Saturday, August 1, 2009

Sproul on the Curse Motif of the Atonement

A year and a half ago I attended the Together for the Gospel conference and heard RC Sproul preach a powerful sermon on the "Curse Motif of the Atonement". As I prepared for my sermon this week I reviewed that sermon and found a highlight clip set to music. It's worth a look/listen.


Rick Calohan said...

The sermon and the video was powerful Praise God!

Galatians 3: 10-14
The Righteous Shall Live by Faith
10 For all who rely on works of the law are under a curse; for it is written, “Cursed be everyone who does not abide by all things written in the Book of the Law, and do them.” 11 Now it is evident that no one is justified before God by the law, for “The righteous shall live by faith.” 12 But the law is not of faith, rather “The one who does them shall live by them.” 13 Christ redeemed us from the curse of the law by becoming a curse for us—for it is written, “Cursed is everyone who is hanged on a tree”— 14 so that in Christ Jesus the blessing of Abraham might come to the Gentiles, so that we might receive the promised Spirit through faith.

“The antithesis of this blessing can be seen in vivid contrast to the benediction. It would be the supreme malediction and would go something like this: "May the Lord curse you and abandon you. May the Lord keep you in darkness and give you only judgment without grace. May the Lord turn His back upon you and remove His peace from you forever."

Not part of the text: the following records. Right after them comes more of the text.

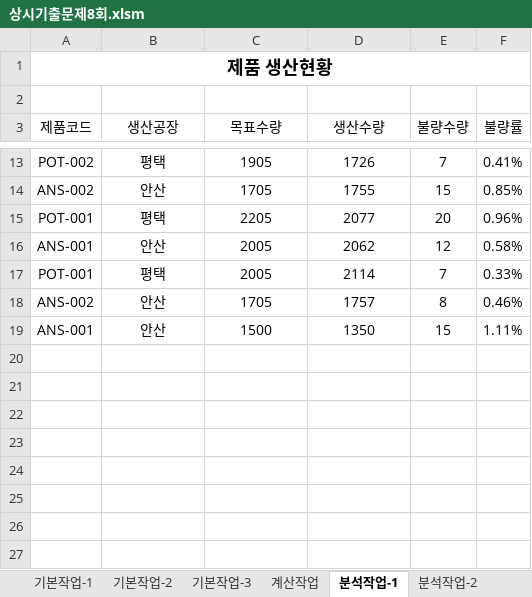
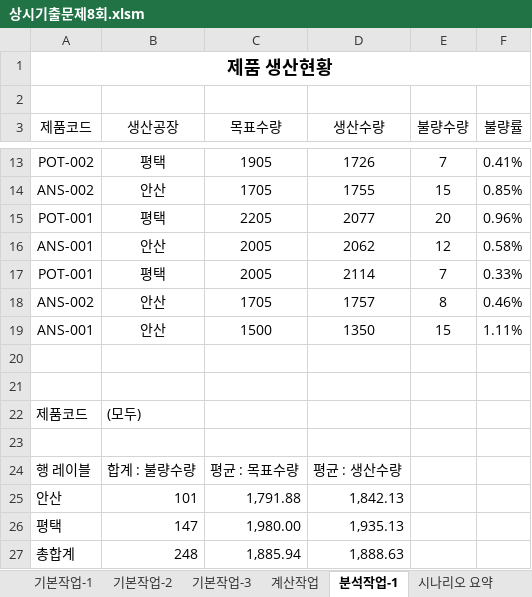
Before and after one commit to jx007s/AGI_EXCEL_2026_09, an Excel workbook: 기본서/26컴활2급/상시기출문제/상시기출문제8회.xlsm, sheet 분석작업-1, drawn as a sheet; only a part is shown, gaps mark what is left out; values as stored, in another font and other column widths than the file's, no borders; the diff names each change by its address in the sheet, - before the commit and + after, or states it on an @@ line.

```diff
--- a/기본서/26컴활2급/상시기출문제/상시기출문제8회.xlsm (sheet 분석작업-1)
+++ b/기본서/26컴활2급/상시기출문제/상시기출문제8회.xlsm (sheet 분석작업-1)
+sheet tab: 시나리오 요약
+row 20: (empty)
+row 21: (empty)
+row 22: 제품코드 | (모두)
+row 23: (empty)
+row 24: 행 레이블 | 합계 : 불량수량 | 평균 : 목표수량 | 평균 : 생산수량
+row 25: 안산 | 101 | 1,791.88 | 1,842.13
+row 26: 평택 | 147 | 1,980.00 | 1,935.13
+row 27: 총합계 | 248 | 1,885.94 | 1,888.63
```
Also changed, not shown: sheet 기본작업-2, sheet 계산작업, sheet 기본작업-3, sheet 매크로작업, charts or pictures, 기본서/26컴활2급/상시기출문제/상시기출문제5회.xlsm, 기본서/26컴활2급/상시기출문제/상시기출문제7회.xlsm, 1 other file.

"In the cross not only is the Father's justice satisfied by the atoning work of the Son, but in carrying our sins the Son removes them as far as the east is from the west. He does this by being cursed. Christ redeemed us from the curse of the law not just by being cursed for us, but by becoming a curse for us. He who is the incarnation of the glory of God now becomes the very incarnation of the divine curse.
God is too holy to even look at sin. His eyes are averted from His Son. The light of His countenance is turned off; all blessedness is removed from His Son whom He loves. And in its place is the full measure of the divine curse. All the imagery that portrays the historical event of the cross is the imagery of the curse. Jesus needed to be delivered into the hands of the gentiles so He could be crucified outside the camp so the full measure of the curse and the darkness could be visited upon Him. God adds to these details others--God turns out the light of the sun so as God turns His face, even the sun won't shine on Calvary. Bearing the full measure of the curse Christ screams "My God, my God, why have you forsaken me?" Jesus did not merely feel forsaken; He was forsaken. He was utterly, totally and completely forsaken by the Father.
There is none of this to be found in the pseudo-gospels of our day. When we hear that Jesus loves us all unconditionally, it is a travesty. What pagan when he hears this does not hear that he has no need of repentance? He can continue in sin without fear knowing that all has been taken care of. There is a profound sense that God does love people even in their corruption, but they are still under his anathema. Even in this hall today there are many who are under the curse of God; who have not yet fled to the cross; who are still counting on this idea of the unconditional love of God.
When Jesus was forsaken by God, when He bore the curse, it was as if Jesus heard the words "God damn you." This is what it means to be under the anathema of the curse. It is far worse, far more powerful, far more profound than we can know. We cannot understand this, but we know it is true. Everyone who has not been covered by the righteousness of Christ draws every breath under the curse of God. If you believe that, you will stop adding to the gospel and start preaching it with clarity and with boldness because it is the only hope we have. And it is hope enough.”
– R.C. Sproul The Curse Motif

Frontier Forest said...

Most compelling plea, mesmerizing words of truth. I loved his passionate cry for action, “Stop adding to the Gospel and start preaching it!” Last Lord’s Day, when you introduced the dramatic eyebrow raising phrase, “May God Curse you!” Sin brought the curse of death to mankind because of the tree, and Christ bought us back from His atoning death on the tree.